Directions for this task:
Your copy of the data should match it exactly, leaving out only the pictures.

Extracted data entries
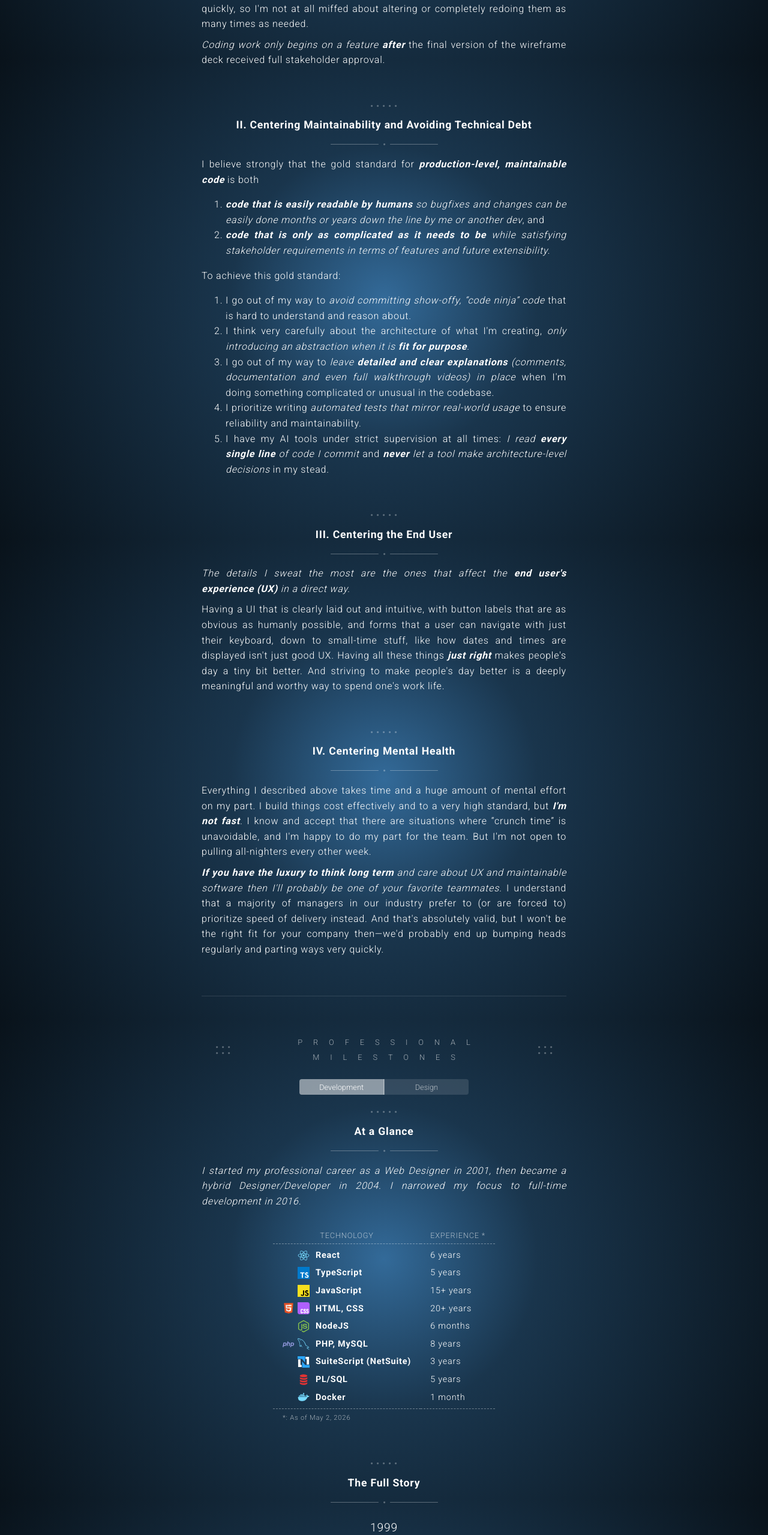
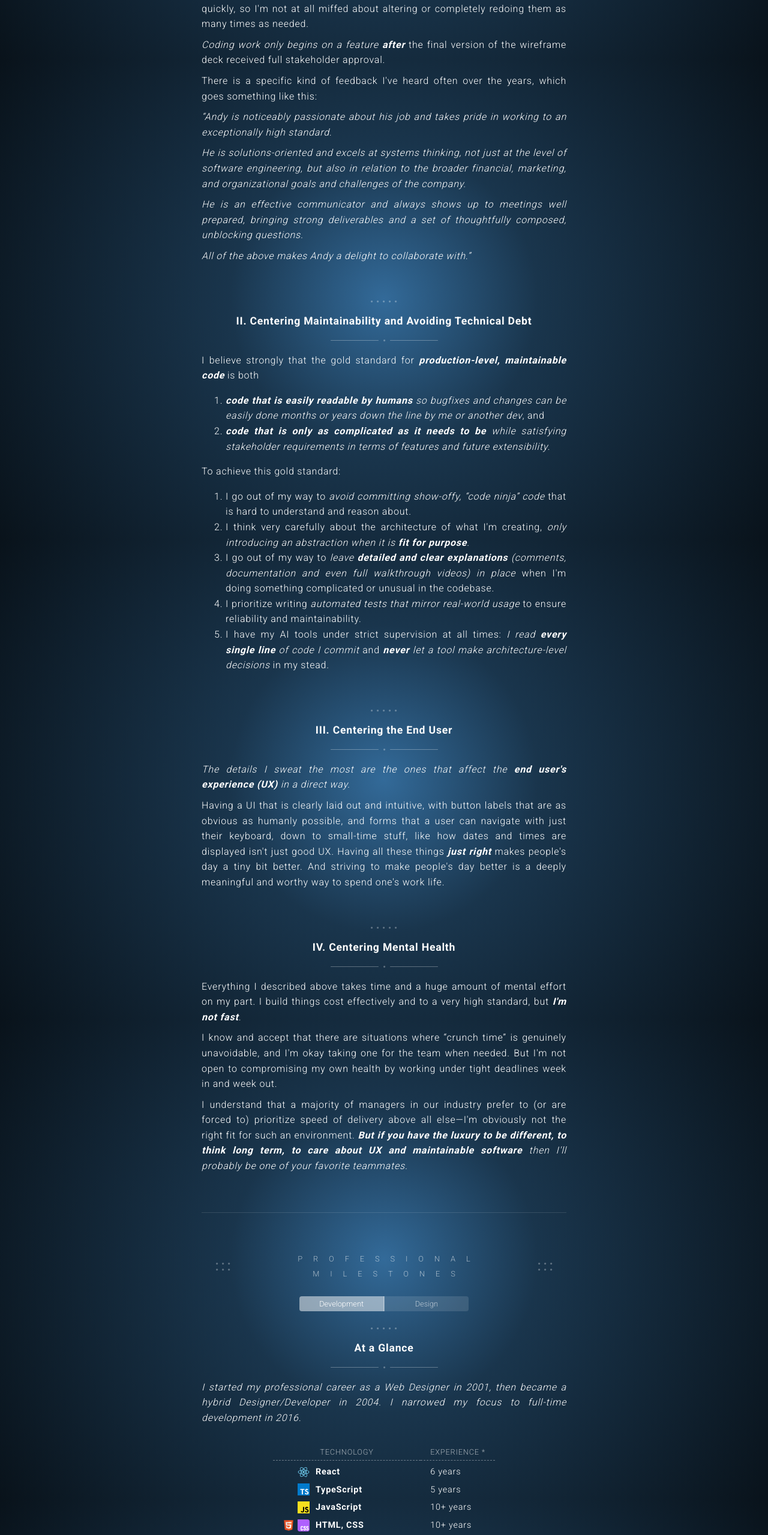
Before and after one commit to iamgrid/portfolio-2025, a website built with webpack: page src/index.html in a window 1280 px wide. Shown: the part 2301-4860 px from the top of the page at 60% size. Built offline with nearby package versions, Linux system fonts and the light colour scheme.

Commit message:
Language tweaks

```diff
--- a/src/index.html
+++ b/src/index.html
@@ -305,6 +305,34 @@
 						<i>Coding work only begins on a feature <b>after</b></i> the final
 						version of the wireframe deck received full stakeholder approval.
 					</p>
+					<p>
+						There is a specific kind of feedback I've heard often over the
+						years, which goes something like this:
+					</p>
+					<p>
+						<i>
+							“Andy is noticeably passionate about his job and takes pride in
+							working to an exceptionally high standard.</i
+						>
+					</p>
+					<p>
+						<i>
+							He is solutions-oriented and excels at systems thinking, not just
+							at the level of software engineering, but also in relation to the
+							broader financial, marketing, and organizational goals and
+							challenges of the company.</i
+						>
+					</p>
+					<p>
+						<i>
+							He is an effective communicator and always shows up to meetings
+							well prepared, bringing strong deliverables and a set of
+							thoughtfully composed, unblocking questions.</i
+						>
+					</p>
+					<p>
+						<i>All of the above makes Andy a delight to collaborate with.”</i>
+					</p>
 					<h2>II. Centering Maintainability and Avoiding Technical Debt</h2>
 					<p>
 						I believe strongly that the gold standard for
@@ -382,21 +410,25 @@
 						Everything I described above takes time and a huge amount of mental
 						effort on my part. I build things cost effectively and to a very
 						high standard, but <i><b>I'm not fast</b></i
-						>. I know and accept that there are situations where “crunch time”
-						is unavoidable, and I'm happy to do my part for the team. But I'm
-						not open to pulling all-nighters every other week.
+						>.
 					</p>
 					<p>
+						I know and accept that there are situations where “crunch time” is
+						genuinely unavoidable, and I'm okay taking one for the team when
+						needed. But I'm not open to compromising my own health by working
+						under tight deadlines week in and week out.
+					</p>
+					<p>
+						I understand that a majority of managers in our industry prefer to
+						(or are forced to) prioritize speed of delivery above all else—I'm
+						obviously not the right fit for such an environment.
 						<i
-							><b>If you have the luxury to think long term</b> and care about
-							UX and maintainable software then I'll probably be one of your
-							favorite teammates.</i
+							><b
+								>But if you have the luxury to be different, to think long term,
+								to care about UX and maintainable software</b
+							>
+							then I'll probably be one of your favorite teammates.</i
 						>
-						I understand that a majority of managers in our industry prefer to
-						(or are forced to) prioritize speed of delivery instead. And that's
-						absolutely valid, but I won't be the right fit for your company
-						then—we'd probably end up bumping heads regularly and parting ways
-						very quickly.
 					</p>
 				</div>
 			</section>
@@ -489,7 +521,7 @@
 													<div>JavaScript</div>
 												</div>
 											</td>
-											<td>15+ years</td>
+											<td>10+ years</td>
 										</tr>
 										<tr>
 											<td>
@@ -509,7 +541,7 @@
 													<div>HTML, CSS</div>
 												</div>
 											</td>
-											<td>20+ years</td>
+											<td>10+ years</td>
 										</tr>
 										<tr>
 											<td>
@@ -524,7 +556,7 @@
 													<div>NodeJS</div>
 												</div>
 											</td>
-											<td>6 months</td>
+											<td>4 months</td>
 										</tr>
 										<tr>
 											<td>
@@ -589,11 +621,11 @@
 													<div>Docker</div>
 												</div>
 											</td>
-											<td>1 month</td>
+											<td>2 weeks</td>
 										</tr>
 									</tbody>
 								</table>
-								<div class="table-notes">*: As of May 2, 2026</div>
+								<div class="table-notes">*: As of May 2026</div>
 							</div>
 						</div>
 						<h2>The Full Story</h2>
@@ -728,13 +760,14 @@
 								ERP platform).
 							</div>
 							<div class="milestone__event">
-								My main project for Connexa was the “Connexa Toolkit”, a React
-								application which contained tools for a wide range of roles at
-								the company: A dashboard with charts and readouts for
-								management. A customer management and a sales pipeline tool for
-								sales representatives. Order scheduling, item search, payroll
-								labor, labor utilization, negative inventory and costed BOM
-								tools for folks working in fulfillment.
+								The project I worked on the most during my time at Connexa was
+								the “Connexa Toolkit”. Written in React, the toolkit provides
+								essential tools for a wide range of roles at the company: A
+								dashboard with charts and readouts for management. A customer
+								management and a sales pipeline tool for sales representatives.
+								And order scheduling, item search, payroll labor, labor
+								utilization, negative inventory and costed BOM tools for folks
+								working in fulfillment.
 							</div>
 						</div>
 					</div>
@@ -789,7 +822,7 @@
 													<div>Photoshop, Adobe Illustrator</div>
 												</div>
 											</td>
-											<td>20+ years</td>
+											<td>10+ years</td>
 										</tr>
 										<tr>
 											<td>
@@ -838,7 +871,7 @@
 										</tr>
 									</tbody>
 								</table>
-								<div class="table-notes">*: As of May 2, 2026</div>
+								<div class="table-notes">*: As of May 2026</div>
 							</div>
 						</div>
 						<p>
@@ -873,14 +906,14 @@
 							<div class="milestone__event">
 								As a freelance Web Designer creating website <b>mockups</b> in
 								Photoshop and iterating on them based on client feedback became
-								my standard step #1 for any new project.
+								my standard first step for any new project.
 							</div>
 						</div>
 						<div class="milestone">
 							<div class="milestone__year">2015</div>
 							<div class="milestone__event">
 								Used <b>Balsamiq</b> for <b>UX design</b> work on a more serious
-								software project (a combination CRM and project management tool)
+								software project (a combination CRM and Project Management tool)
 								for the first time.
 							</div>
 							<div class="milestone__event">
```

The answer:
Before and after one commit to iamgrid/portfolio-2025, a website built with webpack: page src/index.html in a window 1280 px wide. Shown: the part 2301-4860 px from the top of the page at 60% size. Built offline with nearby package versions, Linux system fonts and the light colour scheme.

Commit message:
Language tweaks

```diff
--- a/src/index.html
+++ b/src/index.html
@@ -305,6 +305,34 @@
 						<i>Coding work only begins on a feature <b>after</b></i> the final
 						version of the wireframe deck received full stakeholder approval.
 					</p>
+					<p>
+						There is a specific kind of feedback I've heard often over the
+						years, which goes something like this:
+					</p>
+					<p>
+						<i>
+							“Andy is noticeably passionate about his job and takes pride in
+							working to an exceptionally high standard.</i
+						>
+					</p>
+					<p>
+						<i>
+							He is solutions-oriented and excels at systems thinking, not just
+							at the level of software engineering, but also in relation to the
+							broader financial, marketing, and organizational goals and
+							challenges of the company.</i
+						>
+					</p>
+					<p>
+						<i>
+							He is an effective communicator and always shows up to meetings
+							well prepared, bringing strong deliverables and a set of
+							thoughtfully composed, unblocking questions.</i
+						>
+					</p>
+					<p>
+						<i>All of the above makes Andy a delight to collaborate with.”</i>
+					</p>
 					<h2>II. Centering Maintainability and Avoiding Technical Debt</h2>
 					<p>
 						I believe strongly that the gold standard for
@@ -382,21 +410,25 @@
 						Everything I described above takes time and a huge amount of mental
 						effort on my part. I build things cost effectively and to a very
 						high standard, but <i><b>I'm not fast</b></i
-						>. I know and accept that there are situations where “crunch time”
-						is unavoidable, and I'm happy to do my part for the team. But I'm
-						not open to pulling all-nighters every other week.
+						>.
 					</p>
 					<p>
+						I know and accept that there are situations where “crunch time” is
+						genuinely unavoidable, and I'm okay taking one for the team when
+						needed. But I'm not open to compromising my own health by working
+						under tight deadlines week in and week out.
+					</p>
+					<p>
+						I understand that a majority of managers in our industry prefer to
+						(or are forced to) prioritize speed of delivery above all else—I'm
+						obviously not the right fit for such an environment.
 						<i
-							><b>If you have the luxury to think long term</b> and care about
-							UX and maintainable software then I'll probably be one of your
-							favorite teammates.</i
+							><b
+								>But if you have the luxury to be different, to think long term,
+								to care about UX and maintainable software</b
+							>
+							then I'll probably be one of your favorite teammates.</i
 						>
-						I understand that a majority of managers in our industry prefer to
-						(or are forced to) prioritize speed of delivery instead. And that's
-						absolutely valid, but I won't be the right fit for your company
-						then—we'd probably end up bumping heads regularly and parting ways
-						very quickly.
 					</p>
 				</div>
 			</section>
@@ -489,7 +521,7 @@
 													<div>JavaScript</div>
 												</div>
 											</td>
-											<td>15+ years</td>
+											<td>10+ years</td>
 										</tr>
 										<tr>
 											<td>
@@ -509,7 +541,7 @@
 													<div>HTML, CSS</div>
 												</div>
 											</td>
-											<td>20+ years</td>
+											<td>10+ years</td>
 										</tr>
 										<tr>
 											<td>
@@ -524,7 +556,7 @@
 													<div>NodeJS</div>
 												</div>
 											</td>
-											<td>6 months</td>
+											<td>4 months</td>
 										</tr>
 										<tr>
 											<td>
@@ -589,11 +621,11 @@
 													<div>Docker</div>
 												</div>
 											</td>
-											<td>1 month</td>
+											<td>2 weeks</td>
 										</tr>
 									</tbody>
 								</table>
-								<div class="table-notes">*: As of May 2, 2026</div>
+								<div class="table-notes">*: As of May 2026</div>
 							</div>
 						</div>
 						<h2>The Full Story</h2>
@@ -728,13 +760,14 @@
 								ERP platform).
 							</div>
 							<div class="milestone__event">
-								My main project for Connexa was the “Connexa Toolkit”, a React
-								application which contained tools for a wide range of roles at
-								the company: A dashboard with charts and readouts for
-								management. A customer management and a sales pipeline tool for
-								sales representatives. Order scheduling, item search, payroll
-								labor, labor utilization, negative inventory and costed BOM
-								tools for folks working in fulfillment.
+								The project I worked on the most during my time at Connexa was
+								the “Connexa Toolkit”. Written in React, the toolkit provides
+								essential tools for a wide range of roles at the company: A
+								dashboard with charts and readouts for management. A customer
+								management and a sales pipeline tool for sales representatives.
+								And order scheduling, item search, payroll labor, labor
+								utilization, negative inventory and costed BOM tools for folks
+								working in fulfillment.
 							</div>
 						</div>
 					</div>
@@ -789,7 +822,7 @@
 													<div>Photoshop, Adobe Illustrator</div>
 												</div>
 											</td>
-											<td>20+ years</td>
+											<td>10+ years</td>
 										</tr>
 										<tr>
 											<td>
@@ -838,7 +871,7 @@
 										</tr>
 									</tbody>
 								</table>
-								<div class="table-notes">*: As of May 2, 2026</div>
+								<div class="table-notes">*: As of May 2026</div>
 							</div>
 						</div>
 						<p>
@@ -873,14 +906,14 @@
 							<div class="milestone__event">
 								As a freelance Web Designer creating website <b>mockups</b> in
 								Photoshop and iterating on them based on client feedback became
-								my standard step #1 for any new project.
+								my standard first step for any new project.
 							</div>
 						</div>
 						<div class="milestone">
 							<div class="milestone__year">2015</div>
 							<div class="milestone__event">
 								Used <b>Balsamiq</b> for <b>UX design</b> work on a more serious
-								software project (a combination CRM and project management tool)
+								software project (a combination CRM and Project Management tool)
 								for the first time.
 							</div>
 							<div class="milestone__event">
```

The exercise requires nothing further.